▸ **EXERCISE REQUIREMENTS**
Pick the lines holding the string "cors" out of the records and copy them.
(DATA RECORDS)
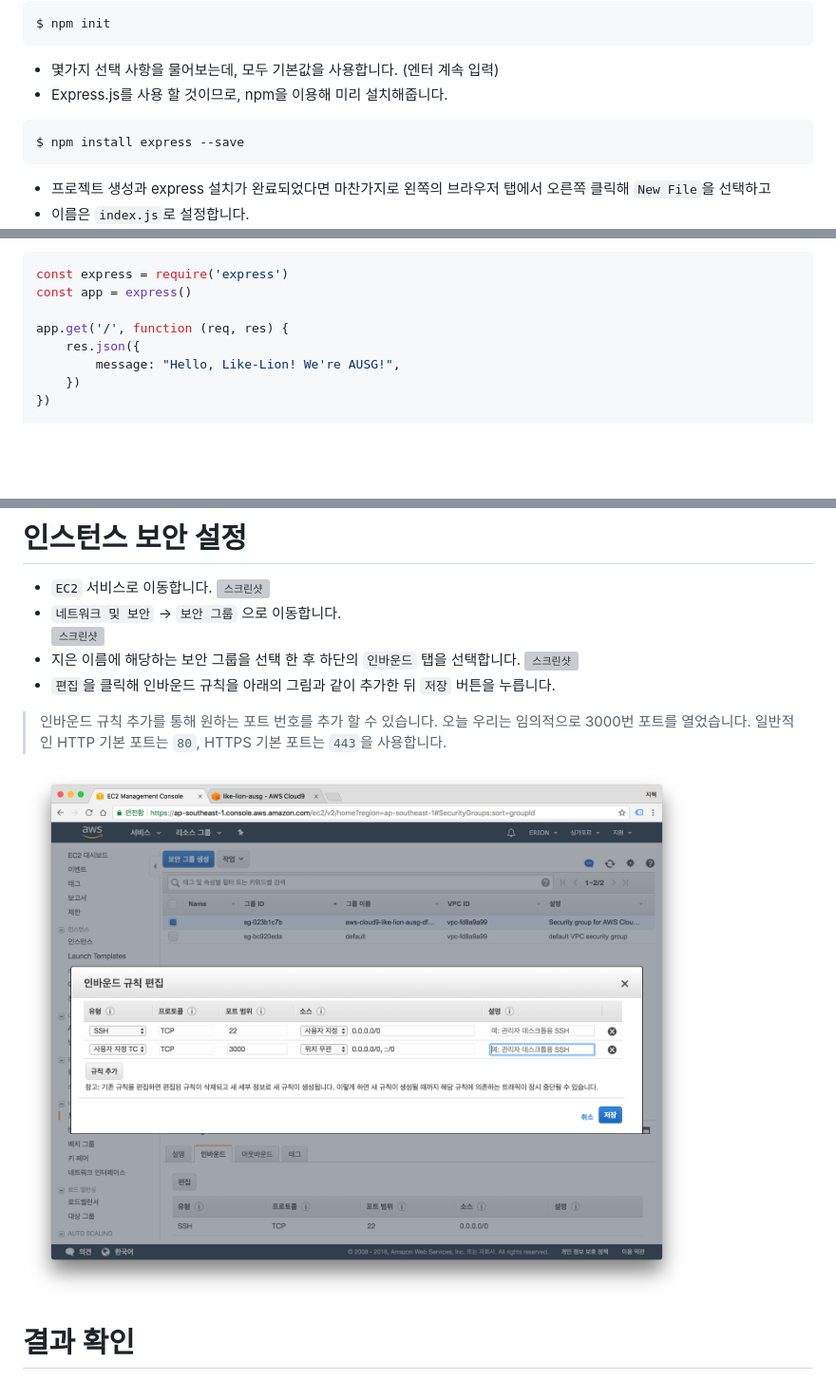
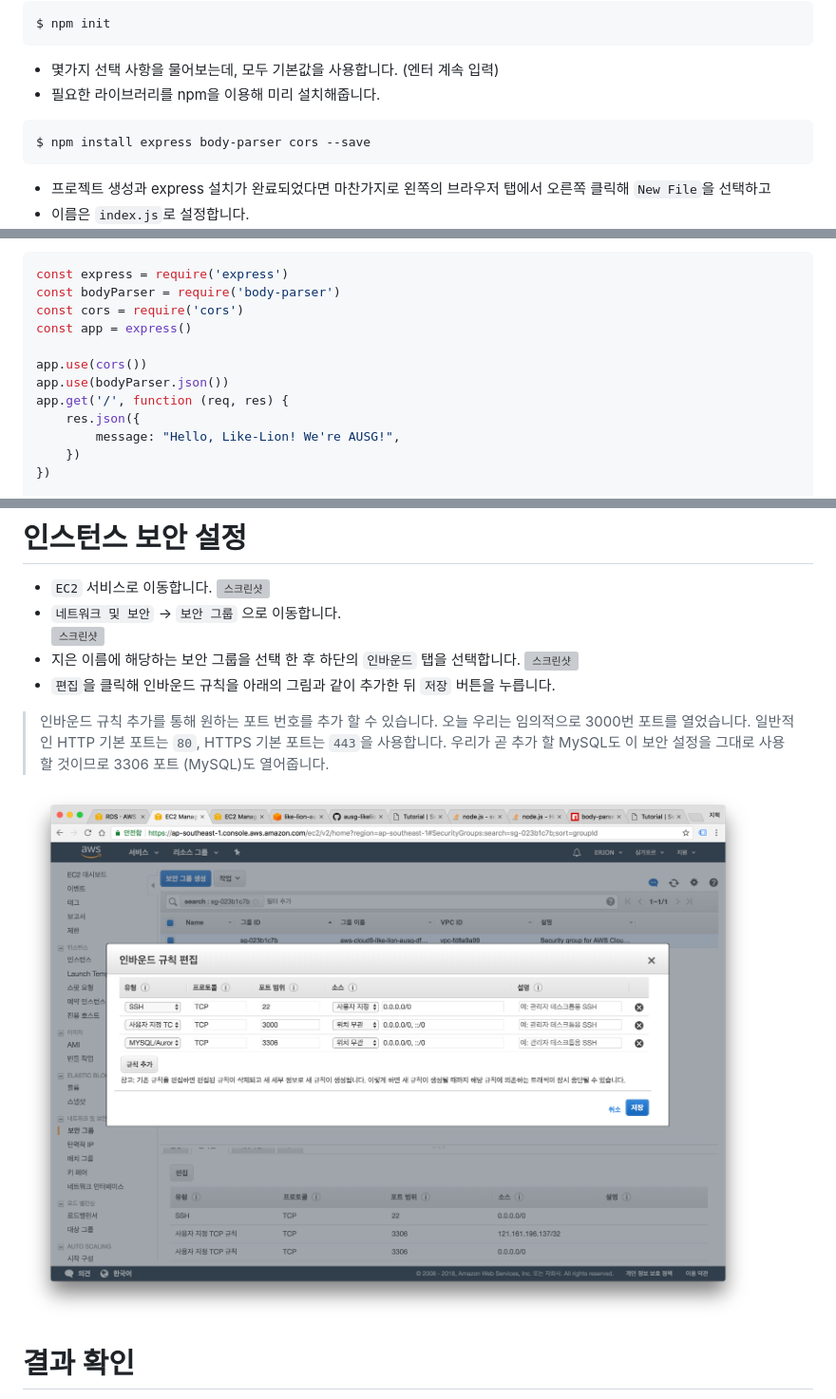
Before and after one commit to awskrug/ausg-likelion-seminar, a Markdown page: 1_C9/README.md, 3 parts joined by grey strips. Shown: that part at 95% size. GitHub-like rendering; pictures changed too: 1_C9/images/screenshot-23.png; blank space fills up the shorter version; grey boxes are pictures that could not be loaded.

````diff
--- a/1_C9/README.md
+++ b/1_C9/README.md
@@ -40,10 +40,10 @@ $ npm init
 ```
 
 - 몇가지 선택 사항을 물어보는데, 모두 기본값을 사용합니다. (엔터 계속 입력)
-- Express.js를 사용 할 것이므로, npm을 이용해 미리 설치해줍니다.
+- 필요한 라이브러리를 npm을 이용해 미리 설치해줍니다.
 
 ```bash
-$ npm install express --save
+$ npm install express body-parser cors --save
 ```
 
 - 프로젝트 생성과 express 설치가 완료되었다면 마찬가지로 왼쪽의 브라우저 탭에서 오른쪽 클릭해 `New File`을 선택하고
@@ -53,8 +53,12 @@ $ npm install express --save
 
 ```javascript
 const express = require('express')
+const bodyParser = require('body-parser')
+const cors = require('cors')
 const app = express()
 
+app.use(cors())
+app.use(bodyParser.json())
 app.get('/', function (req, res) {
     res.json({
         message: "Hello, Like-Lion! We're AUSG!",
@@ -86,6 +90,7 @@ $ node index.js
 ![스크린샷](images/screenshot-22.png)
 - `편집`을 클릭해 인바운드 규칙을 아래의 그림과 같이 추가한 뒤 `저장` 버튼을 누릅니다.
 > 인바운드 규칙 추가를 통해 원하는 포트 번호를 추가 할 수 있습니다. 오늘 우리는 임의적으로 3000번 포트를 열었습니다. 일반적인 HTTP 기본 포트는 `80`, HTTPS 기본 포트는 `443`을 사용합니다.
+> 우리가 곧 추가 할 MySQL도 이 보안 설정을 그대로 사용 할 것이므로 3306 포트 (MySQL)도 열어줍니다.
 
 ![스크린샷](images/screenshot-23.png)
 
````
Also changed, not shown: 3_RDS/README.md (+1 -1 lines), 4_Sequelize_js/index.md (added, +158 -0 lines), 5_SPA/README.md (added, +1 -0 lines).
(End DATA RECORDS)
▸ **SOLUTION**
+$ npm install express body-parser cors --save
+const cors = require('cors')
+app.use(cors())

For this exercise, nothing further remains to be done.